But the rest of their ideas are like: instead of testing chemicals on animals, we should test them on homeless people instead. I can see that, that makes sense. And wearing fur? Yeah, I guess that does seem a little unnecessary unless you killed the animals yourself. Not eating meat? I don’t know, that seems a little shortsighted. Don’t those wheat and soy combines chop up animals when they harvest the crops? And animals eat each other every day, I don’t feel bad for them. I bet a lot of my ancestors got eaten by animals and they’d want me to get some revenge for them. In fact, I’m dedicating my next chicken sandwich to a bird flu victim. We can’t let those birds win!

And why so they get so defensive, so emotional about it (PETA does at least, but there are better run groups out there)? Because they feel that unless they change the minds of everyone else, their cause is meaningless. I guess that’s really at the center of getting defensive: you feel like you have to change other people’s minds. And that brings us to Hero Adage #2: Nobody gives a shit about your problems, get used to it. But back on the subject, the conclusion:
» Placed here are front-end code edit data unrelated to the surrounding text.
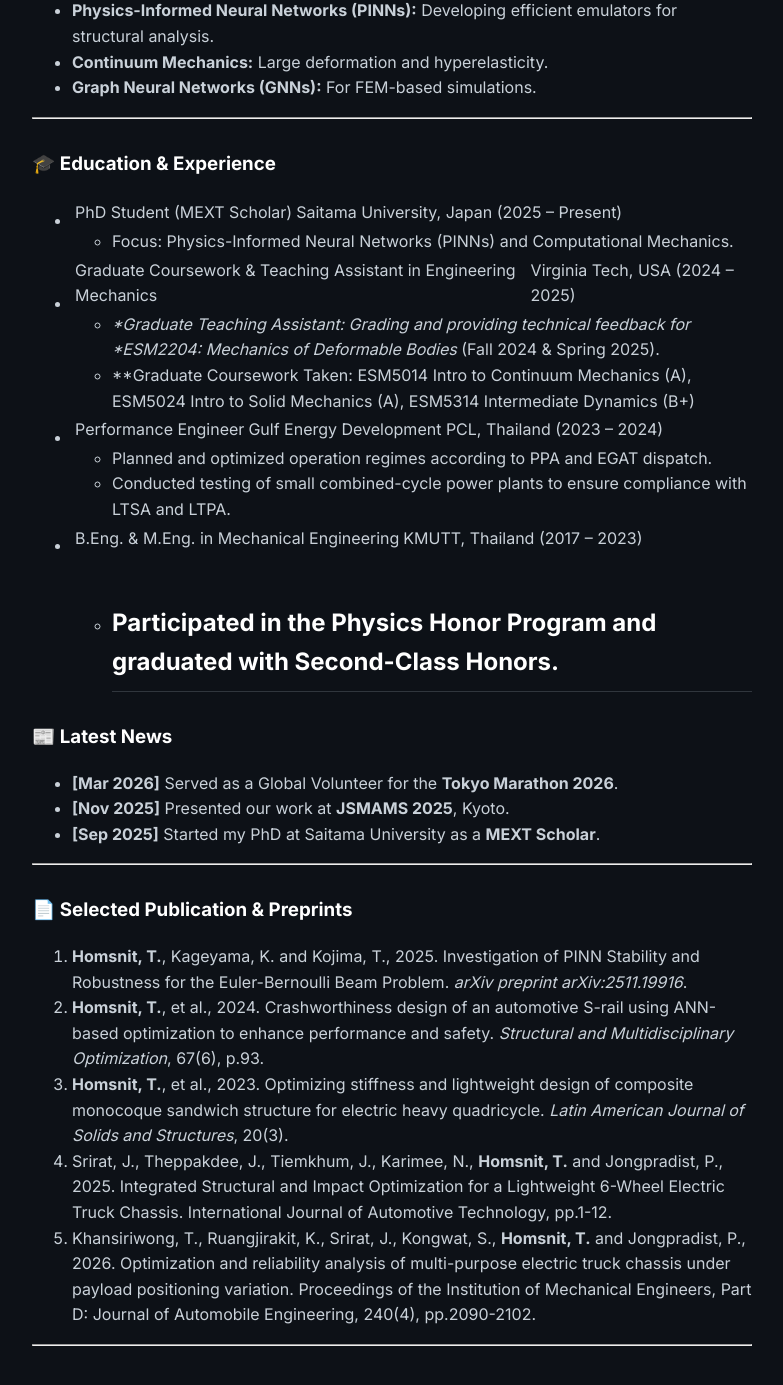
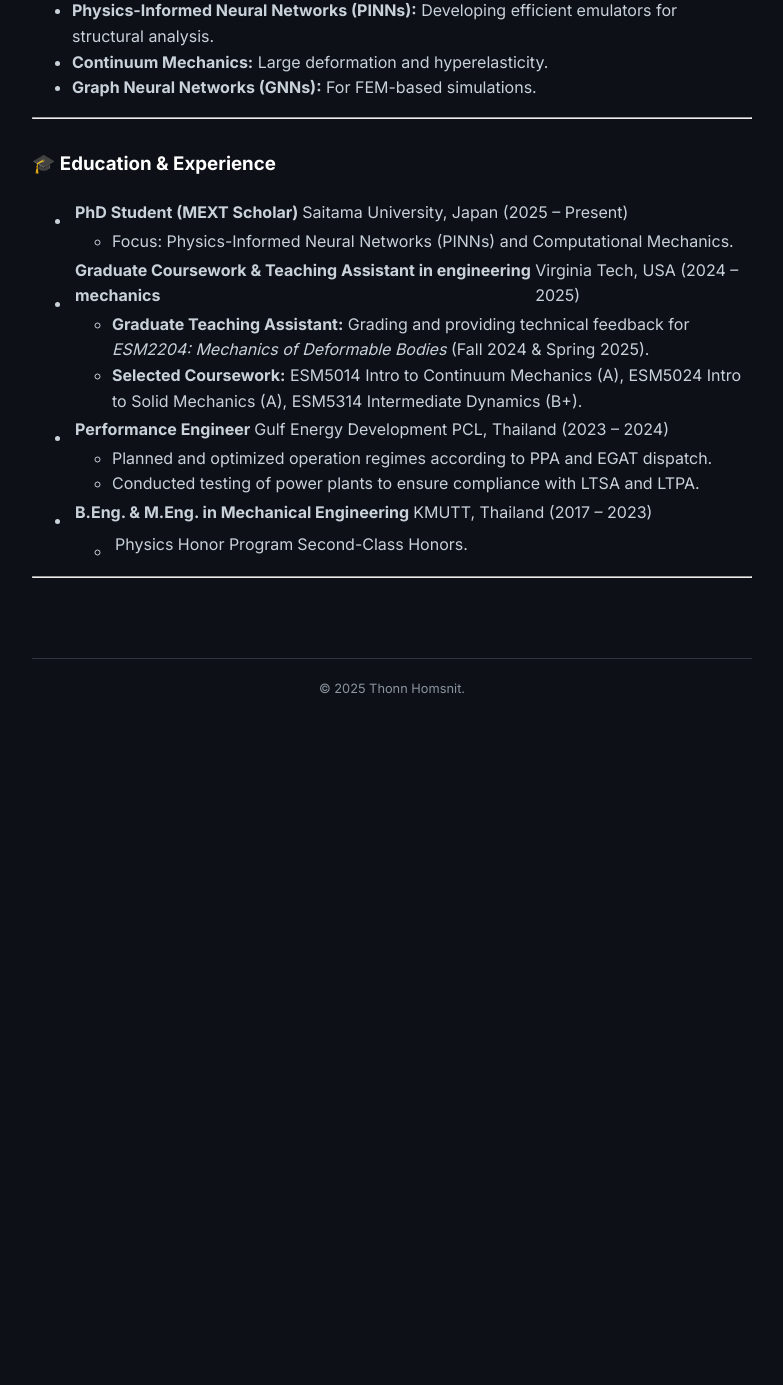
Before and after one commit to thonnh/thonnh.github.io, a Jekyll site: the page built from index.md, in a window 1280 px wide and 1400 px high, scrolled down 651 px. Shown: the top 1385 px of the window, without its empty margins (248-1031 px from the left). Built offline with Jekyll 4.4.1, drawn with Linux system fonts in a browser that asks for light colours; after the commit the page ends 1391 px from its top, so only the background shows below that; some of the changed text lies outside the part shown.

Commit message:
Revise personal profile and education details
Updated personal and educational details, including research interests and experience.

```diff
--- a/index.md
+++ b/index.md
@@ -6,8 +6,7 @@
 <div style="width: 200px; height: 200px; min-width: 200px; min-height: 200px; margin: 0 auto 30px auto; border-radius: 50%; background-image: url('IMG.png'); background-size: 180%; background-position: center 25%; display: block; border: 3px solid var(--border);"></div>
 
 # Thonn Homsnit
-**PhD Student in Mechanical Engineering** *Saitama University, Japan*
-**TSAJ87 (Thai Students' Association in Japan under the Royal Patronage): Saitama Prefecture President**
+**PhD Student in Mechanical Engineering** | *Saitama University, Japan* **TSAJ87: Saitama Prefecture President**
 
 ---
 
@@ -18,31 +17,21 @@
 * **Graph Neural Networks (GNNs):** For FEM-based simulations.
 
 ---
+
 ### 🎓 Education & Experience
-* PhD Student (MEXT Scholar) | Saitama University, Japan (2025 – Present)
-    * Focus: Physics-Informed Neural Networks (PINNs) and Computational Mechanics.
-* Graduate Coursework & Teaching Assistant in Engineering Mechanics | Virginia Tech, USA (2024 – 2025)
-    * **Graduate Teaching Assistant: Grading and providing technical feedback for *ESM2204: Mechanics of Deformable Bodies* (Fall 2024 & Spring 2025).
-    * **Graduate Coursework Taken: ESM5014 Intro to Continuum Mechanics (A), ESM5024 Intro to Solid Mechanics (A), ESM5314 Intermediate Dynamics (B+)
-* Performance Engineer | Gulf Energy Development PCL, Thailand (2023 – 2024)
-    * Planned and optimized operation regimes according to PPA and EGAT dispatch.
-    * Conducted testing of small combined-cycle power plants to ensure compliance with LTSA and LTPA.
-* B.Eng. & M.Eng. in Mechanical Engineering | KMUTT, Thailand (2017 – 2023)
-    * Participated in the Physics Honor Program and graduated with Second-Class Honors.
----
 
-### 📰 Latest News
-* **[Mar 2026]** Served as a Global Volunteer for the **Tokyo Marathon 2026**.
-* **[Nov 2025]** Presented our work at **JSMAMS 2025**, Kyoto.
-* **[Sep 2025]** Started my PhD at Saitama University as a **MEXT Scholar**.
+* **PhD Student (MEXT Scholar)** | Saitama University, Japan (2025 – Present)
+  * Focus: Physics-Informed Neural Networks (PINNs) and Computational Mechanics.
+
+* **Graduate Coursework & Teaching Assistant in engineering mechanics** | Virginia Tech, USA (2024 – 2025)
+  * **Graduate Teaching Assistant:** Grading and providing technical feedback for *ESM2204: Mechanics of Deformable Bodies* (Fall 2024 & Spring 2025).
+  * **Selected Coursework:** ESM5014 Intro to Continuum Mechanics (A), ESM5024 Intro to Solid Mechanics (A), ESM5314 Intermediate Dynamics (B+).
+
+* **Performance Engineer** | Gulf Energy Development PCL, Thailand (2023 – 2024)
+  * Planned and optimized operation regimes according to PPA and EGAT dispatch.
+  * Conducted testing of power plants to ensure compliance with LTSA and LTPA.
+
+* **B.Eng. & M.Eng. in Mechanical Engineering** | KMUTT, Thailand (2017 – 2023)
+  * Physics Honor Program | Second-Class Honors.
 
 ---
-
-### 📄 Selected Publication & Preprints
-1. **Homsnit, T.**, Kageyama, K. and Kojima, T., 2025. Investigation of PINN Stability and Robustness for the Euler-Bernoulli Beam Problem. *arXiv preprint arXiv:2511.19916*.
-2. **Homsnit, T.**, et al., 2024. Crashworthiness design of an automotive S-rail using ANN-based optimization to enhance performance and safety. *Structural and Multidisciplinary Optimization*, 67(6), p.93.
-3. **Homsnit, T.**, et al., 2023. Optimizing stiffness and lightweight design of composite monocoque sandwich structure for electric heavy quadricycle. *Latin American Journal of Solids and Structures*, 20(3).
-4. Srirat, J., Theppakdee, J., Tiemkhum, J., Karimee, N., **Homsnit, T.** and Jongpradist, P., 2025. Integrated Structural and Impact Optimization for a Lightweight 6-Wheel Electric Truck Chassis. International Journal of Automotive Technology, pp.1-12.
-5. Khansiriwong, T., Ruangjirakit, K., Srirat, J., Kongwat, S., **Homsnit, T.** and Jongpradist, P., 2026. Optimization and reliability analysis of multi-purpose electric truck chassis under payload positioning variation. Proceedings of the Institution of Mechanical Engineers, Part D: Journal of Automobile Engineering, 240(4), pp.2090-2102.
-
----
```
Animal Rights Activists get defensive because they know that getting everyone to accept their beliefs is literally impossible. When you combine that with the fact that their cause is questionably important at best when compared to other causes, they’re forced to accept the fact that they’ve wasted a large chunk of time and energy on this or they get defensive instead. That’s probably why PETA compares animal suffering to the Holocaust instead of admitting to themselves that the vast majority of people will never care. Defensive Intensity (1-10): 9.5 FUs (I know there has to be a 10 group out there).



Filed under Science